Aid & Development

The First Functioning Hospital Opens In Raqqa After ISIS

Syria

The Mashadani Hospital in Raqqa becomes the first hospital in the city to return to service following the defeat of ISIS militants.

The sheer level of destruction experienced by Raqqa City over the course of the battles to defeat the ISIS militants would be daunting for anyone. It is estimated that as many as 09% of the city suffered series damage over the course of the fighting in 2017, with the city centre suffering the most damage. Indeed, after the battle, many wondered if the city could ever be rebuilt fully.

While these challenges are still present, the people of Raqqa are working through what they can to slowly rebuild their city and bring it to workable conditions. Over the past months, teams have opened up local roads, allowing easier reach across the city. The resumption of public transport services has further eased the lives of many locals. Now, the reopening of the Mashadani Hospital promises to take another pressure off the back of local residents.

Located just off the infamous Na’im Roundabout in the Raqqa City Centre, the Mashadani Hospital was among the final holdouts of ISIS militants in the city. Although the hospital did not suffer as much damage as the nearby National Hospital where the militants made their last stand, it was nevertheless damaged heavily as a result of shelling across the city centre.

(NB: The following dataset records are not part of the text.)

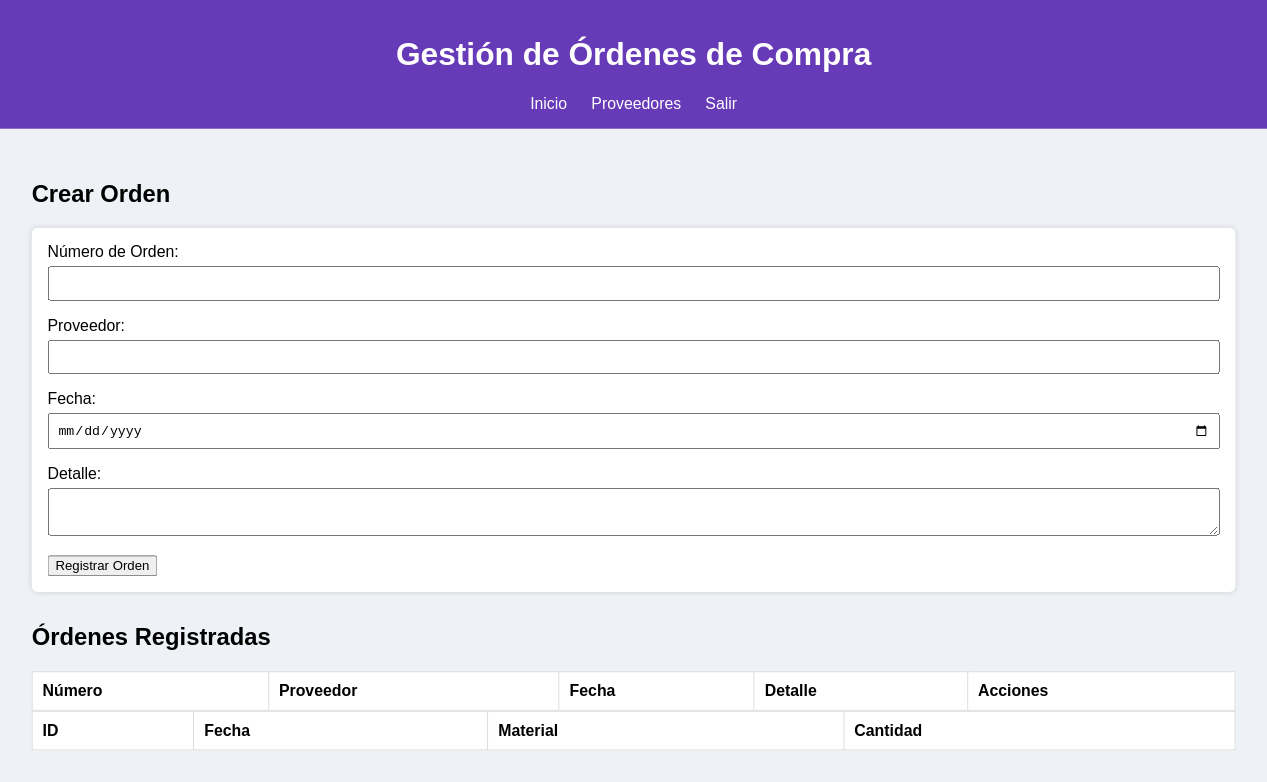
Repository: djkeviin/Mi-primera-chamba
Page: views/ordenes.html
An editor plug-in stored every save of this project. The page is shown before and after the next save, followed by the edit.
The browser window is 1280 px wide. The pictures show the whole page, at 99% of full size.

Above is the page before, as saved 2025-05-01 23:01:17.

After the next save:
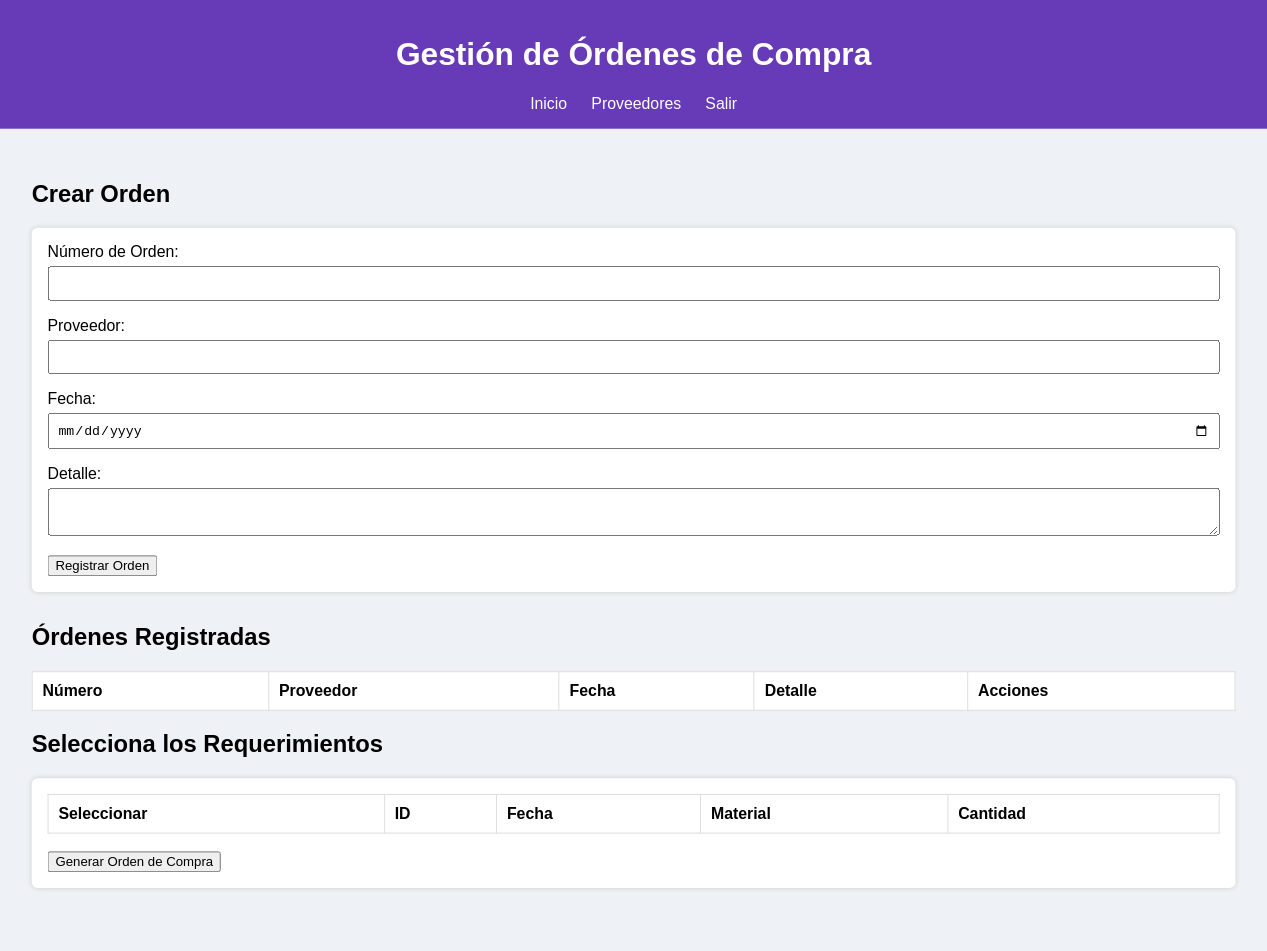
Saved 7 min 11 s later.
--- a/views/ordenes.html
+++ b/views/ordenes.html
@@ -52,17 +52,24 @@
         </tbody>
       </table>
     </section>
-    <table border="1">
-        <thead>
-          <tr>
-            <th>ID</th>
-            <th>Fecha</th>
-            <th>Material</th>
-            <th>Cantidad</th>
-          </tr>
-        </thead>
-        <tbody id="tablaRequerimientos"></tbody>
-      </table>
+
+    <h2>Selecciona los Requerimientos</h2>
+<form id="formOrdenCompra">
+  <table border="1">
+    <thead>
+      <tr>
+        <th>Seleccionar</th>
+        <th>ID</th>
+        <th>Fecha</th>
+        <th>Material</th>
+        <th>Cantidad</th>
+      </tr>
+    </thead>
+    <tbody id="tablaRequerimientos"></tbody>
+  </table>
+  <br>
+  <button type="submit">Generar Orden de Compra</button>
+</form>
   </main>
 
   <script src="../js/ordenes.js"></script>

Once the battle was over, it, alongside every other hospital in Raqqa, was out of service.

In the absence of any hospitals, many of the residents were forced to travel to the nearby cities of Tabqa, Slouk or Ayn Issa. Some of the more serious conditions even required trips to cities such as Tal Abyad or Kobani along the Turkish border.

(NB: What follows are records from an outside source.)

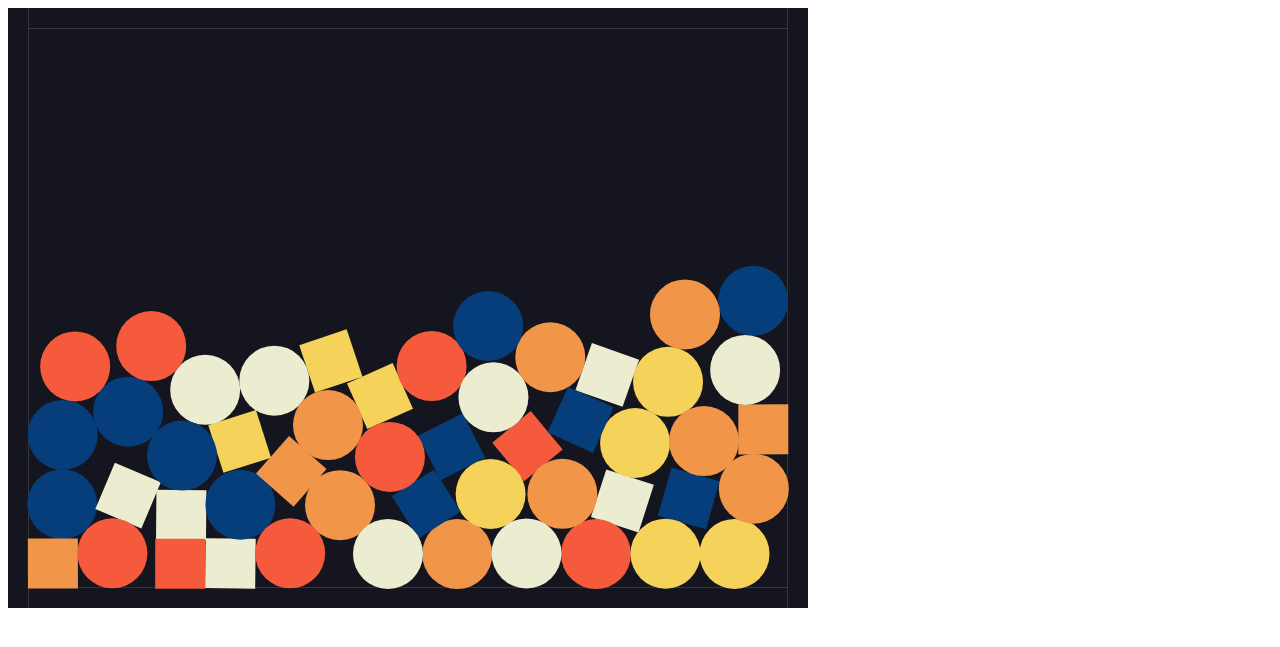
Repository: zhapar/JS-Bootcamp
Page: 3. Maze/index.html
An editor plug-in stored every save of this project. The page is shown before and after the next save, followed by the edit.
The browser window is 1280 px wide. The pictures show the whole page.
Some web libraries are served in a nearby version.

Above is the page before, as saved 2020-07-12 18:49:56.

After the next save:
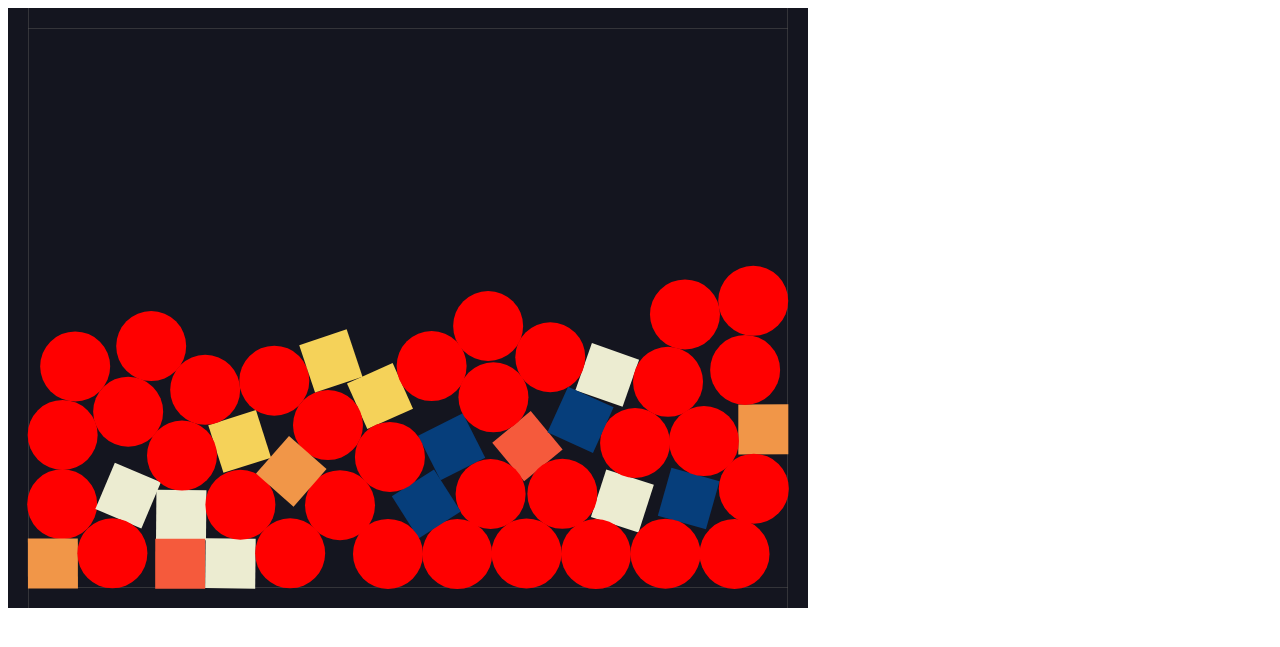
Saved 2 min 2 s later.
--- a/3. Maze/app.js
+++ b/3. Maze/app.js
@@ -52,7 +52,11 @@ for (let i = 0; i < 50; i++) {
   } else {
     World.add(
       world,
-      Bodies.circle(Math.random() * width, Math.random() * height, 35)
+      Bodies.circle(Math.random() * width, Math.random() * height, 35, {
+        render: {
+          fillStyle: "red",
+        },
+      })
     );
   }
 }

The reopening of the Mashadani Hospital means that many Raqqans can now get treated locally, saving them the stresses and costs of travelling across the province, as well as easing the stresses on the hospitals in these cities. The Mashadani Hospital has already performed 70 surgeries since it reopened.

There is still work to be done, however. A number of surgical suites still remain out of service due to the damage. Meanwhile, the hospital also lacks specialist tools and there is a shortage of surgical equipment. As a result, more specialised cases still need to travel to Tal Abyad and Kobani. However, staff at the hospital have been working to ensure that such trips are as rare as possible. They hope that further rebuilding of the hospital and the supplying of specialist equipment will help improve the hospital’s capacity further.

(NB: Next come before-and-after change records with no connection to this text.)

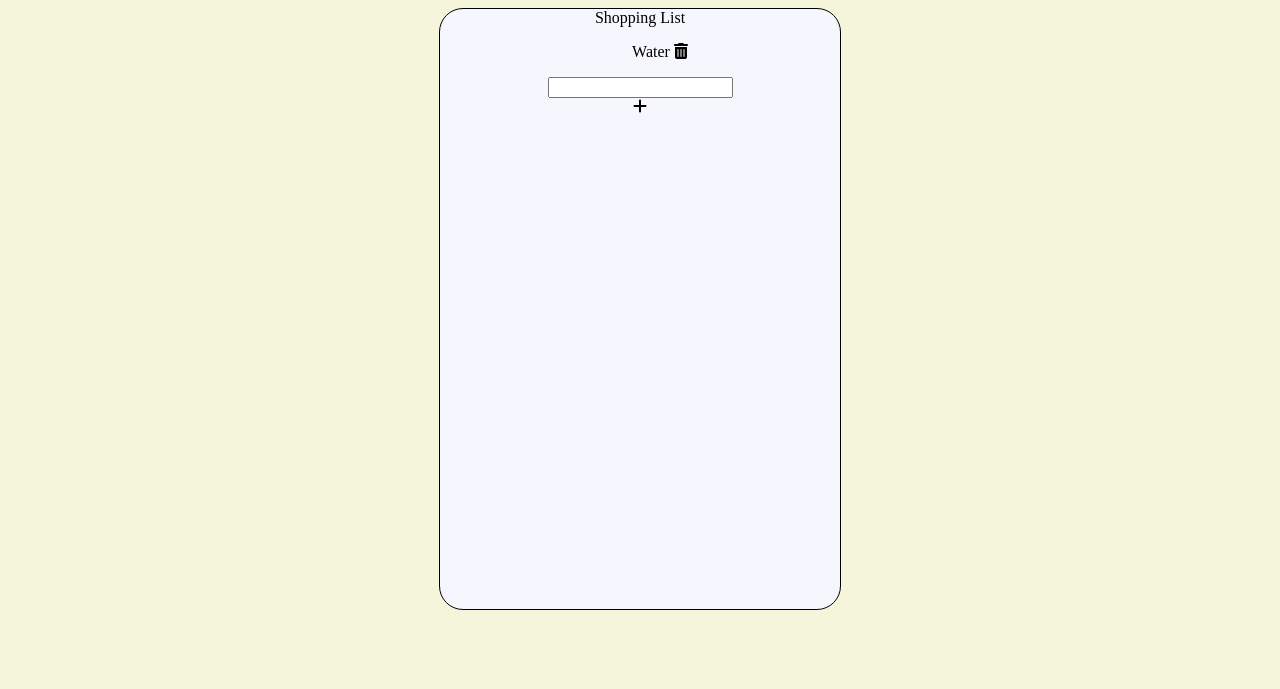
Repository: keehoonjung/Shopping-list
Page: index.html
An editor plug-in stored every save of this project. The page is shown before and after a run of saves, followed by the edit.
The browser window is 1280 px wide. The pictures show the whole page.
Some web libraries are served in a nearby version.

Above is the page before, as saved 2021-08-07 17:22:08.

After the next 2 saves:
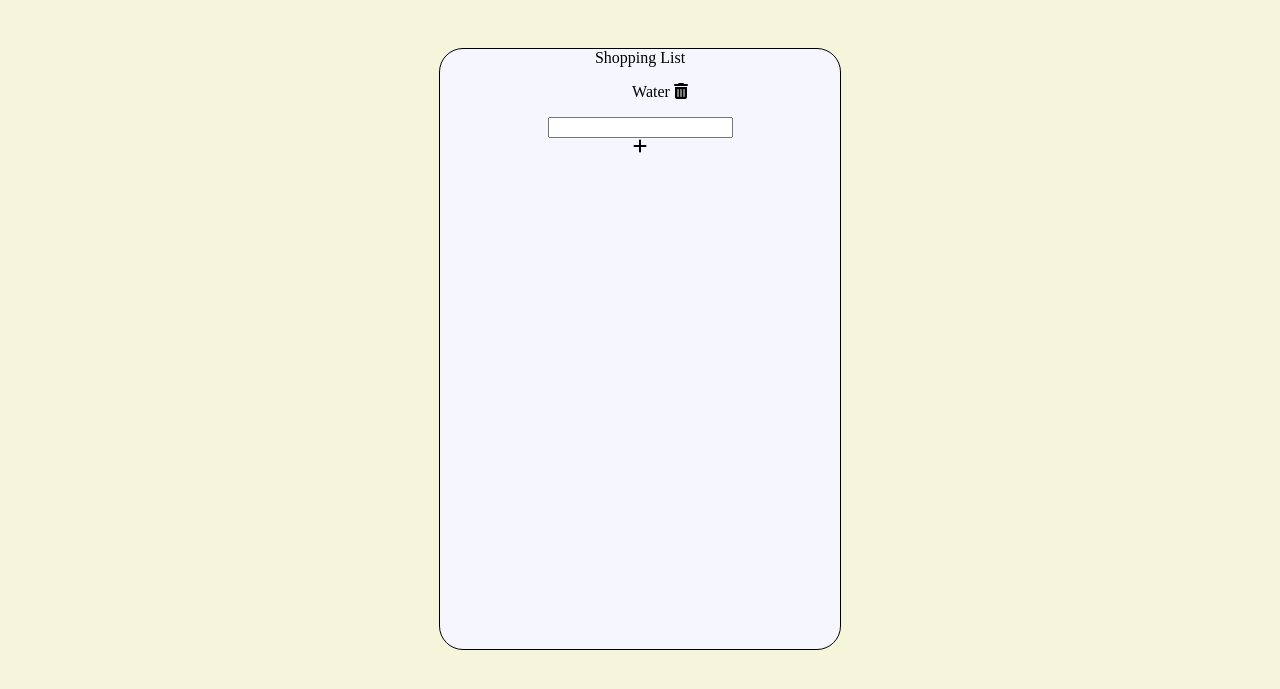
The 2 saves are shown as one change because they came seconds apart.
The last was saved 36 s later.
--- a/style.css
+++ b/style.css
@@ -14,4 +14,5 @@
   width: 400px;
   border: 1px solid;
   border-radius: 24px;
+  transform: translateY(40px);
 }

Issues such as the lack of specialist equipment is something that is experienced across all of the Raqqa Province and not just here in the city. The main hospital of Tabqa City is known to have suffered similar issues. As reconstruction across the region picks up, the hope is that such supply problems can be alleviated further.